RBA holds again in July

RBA holds again in July
RBA holds again in July

The RBA cash rate decision came out today with the rate unchanged at 1.5 percent.

The bank's last move saw it go to 1.5 percent at the August 2016 meeting.

It noted rising prices were easing and that some markets had declining prices.

Laing+Simmons Managing Director Leanne Pilkington said the RBA’s decision to leave rates on hold was the right one.

"A steady interest rate environment will continue to be crucial as the country – and mortgage holders – navigate various economic and political uncertainties.

“In the past week we’ve read reports that rates could move higher sooner rather than later, and that compounding rises over a relatively short period may materialise. This could jeopardise the safe landing that the Treasurer has prioritised,” Ms Pilkington says.

“Our forecast remains that there will be no further reduction to the Official Cash Rate (OCR) in 2017,” said HIA principal economist, Tim Reardon. 

“Comments issued by the Reserve Bank Governor today highlight that housing prices have been rising briskly in some markets and declining in others. 

“These patchy outcomes are consistent with the easing of conditions in the housing market. 

“The pressures on the RBA to respond to developments in the housing market have eased as the major mortgage lenders moved to increase interest rates on a number of riskier mortgage lending products. 

“Furthermore, the latest dwelling price figures showing that the market for established properties in the east coast capital cities may be cooling is likely to provide additional comfort," he said.

CoreLogic head of research Tim Lawless said it came as no surprise that the RBA has held the cash rate at 1.5 percent for its tenth consecutive meeting today.

"The decision comes on the back of upbeat labour market reports, with unemployment falling to 5.5 percent since the last meeting and a trend towards more job advertisements," he said.  

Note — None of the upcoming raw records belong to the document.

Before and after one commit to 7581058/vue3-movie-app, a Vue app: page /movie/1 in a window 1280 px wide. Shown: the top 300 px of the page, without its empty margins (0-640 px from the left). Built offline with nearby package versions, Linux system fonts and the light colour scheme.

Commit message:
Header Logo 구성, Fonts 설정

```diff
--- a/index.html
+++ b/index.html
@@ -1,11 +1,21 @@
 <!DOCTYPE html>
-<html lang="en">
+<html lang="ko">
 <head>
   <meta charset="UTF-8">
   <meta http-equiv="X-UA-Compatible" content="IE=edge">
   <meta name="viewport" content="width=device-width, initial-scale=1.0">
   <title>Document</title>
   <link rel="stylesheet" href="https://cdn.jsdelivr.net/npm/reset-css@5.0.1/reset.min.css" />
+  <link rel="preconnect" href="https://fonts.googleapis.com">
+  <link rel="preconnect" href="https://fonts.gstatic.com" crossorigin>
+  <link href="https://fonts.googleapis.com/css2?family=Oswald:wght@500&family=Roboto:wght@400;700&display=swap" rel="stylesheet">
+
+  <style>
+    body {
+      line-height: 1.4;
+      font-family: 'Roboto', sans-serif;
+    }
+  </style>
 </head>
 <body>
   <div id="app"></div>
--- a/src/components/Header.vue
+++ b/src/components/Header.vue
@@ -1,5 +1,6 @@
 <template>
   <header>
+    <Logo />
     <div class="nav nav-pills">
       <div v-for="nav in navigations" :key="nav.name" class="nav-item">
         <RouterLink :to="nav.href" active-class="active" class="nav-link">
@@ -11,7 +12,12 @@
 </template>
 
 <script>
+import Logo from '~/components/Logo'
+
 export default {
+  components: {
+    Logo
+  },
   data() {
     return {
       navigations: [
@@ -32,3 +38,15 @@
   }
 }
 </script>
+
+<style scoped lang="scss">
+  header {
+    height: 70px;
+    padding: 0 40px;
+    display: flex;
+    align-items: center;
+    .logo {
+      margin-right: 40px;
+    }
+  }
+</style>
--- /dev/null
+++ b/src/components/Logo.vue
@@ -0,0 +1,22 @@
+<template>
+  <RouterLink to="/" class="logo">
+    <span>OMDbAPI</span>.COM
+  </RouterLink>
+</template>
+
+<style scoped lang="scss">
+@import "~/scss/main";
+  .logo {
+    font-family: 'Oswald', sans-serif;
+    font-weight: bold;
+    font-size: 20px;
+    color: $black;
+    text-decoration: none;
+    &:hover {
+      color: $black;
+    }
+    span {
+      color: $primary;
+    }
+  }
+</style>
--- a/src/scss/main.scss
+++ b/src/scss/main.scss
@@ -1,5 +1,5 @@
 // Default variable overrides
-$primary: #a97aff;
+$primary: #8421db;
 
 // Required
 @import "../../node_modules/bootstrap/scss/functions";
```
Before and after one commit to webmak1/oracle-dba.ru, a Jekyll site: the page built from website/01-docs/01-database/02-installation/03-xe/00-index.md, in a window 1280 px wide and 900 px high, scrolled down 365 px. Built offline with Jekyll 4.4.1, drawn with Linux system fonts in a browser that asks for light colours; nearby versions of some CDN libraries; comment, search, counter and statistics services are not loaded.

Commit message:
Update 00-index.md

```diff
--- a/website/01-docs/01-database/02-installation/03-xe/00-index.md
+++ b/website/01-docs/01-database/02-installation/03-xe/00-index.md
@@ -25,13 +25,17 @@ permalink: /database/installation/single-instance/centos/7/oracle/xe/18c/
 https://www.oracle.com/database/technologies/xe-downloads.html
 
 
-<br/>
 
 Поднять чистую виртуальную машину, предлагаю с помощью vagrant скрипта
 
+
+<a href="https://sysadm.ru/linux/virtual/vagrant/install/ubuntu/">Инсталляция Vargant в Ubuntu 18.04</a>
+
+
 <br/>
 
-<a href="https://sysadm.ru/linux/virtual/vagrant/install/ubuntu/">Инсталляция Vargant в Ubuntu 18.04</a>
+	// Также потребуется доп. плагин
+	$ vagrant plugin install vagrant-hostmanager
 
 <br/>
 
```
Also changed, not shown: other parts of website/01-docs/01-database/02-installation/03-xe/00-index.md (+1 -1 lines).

"While the jobs market appears to be strengthening, other factors remain subdued, with wages growth tracking along record lows at just 1.9 percent per annum and core inflation below the target range of 2-3 percent.

"Furthermore, a steady cash rate from the RBA against increasingly hawkish sentiments in Europe and the US stand to put downward pressure on the Australian dollar. This would serve as a welcome boost to Australian exports.

"Importantly, the housing market is showing signs of slowing, with CoreLogic’s home value indices reporting a 0.8 percent rise in dwelling values over the June quarter; the lowest quarterly growth rate since December 2015. 

"A controlled slowdown in housing market conditions would provide some comfort to policy makers that new macroprudential constraints are working to cool the high rate of capital gains in Sydney and Melbourne. 

"While the cash rate has remained on hold, the same can’t be said for mortgage rates, which have been edging higher since September last year. 

"Arguably, higher mortgage rates have done much of the heavy lifting in slowing down home value appreciation and cooling investment demand.  

"There is an expectation that mortgage rates will continue to rise, despite a steady cash rate setting, as lenders adjust their credit policies to accommodate the latest round of APRA mandates. 

"If this is the case, we expect investment activity will continue to moderate across the housing market, which could dampen housing market conditions further. 

"Slower housing market conditions and improvements in employment markets are certainly positive outcomes, however if wages growth and inflation remain subdued we can expect the cash rate to remain on hold over the short term."

Interest Rates Rba Rate Decision


Be the first one to comment on this article
What would you like to say about this project?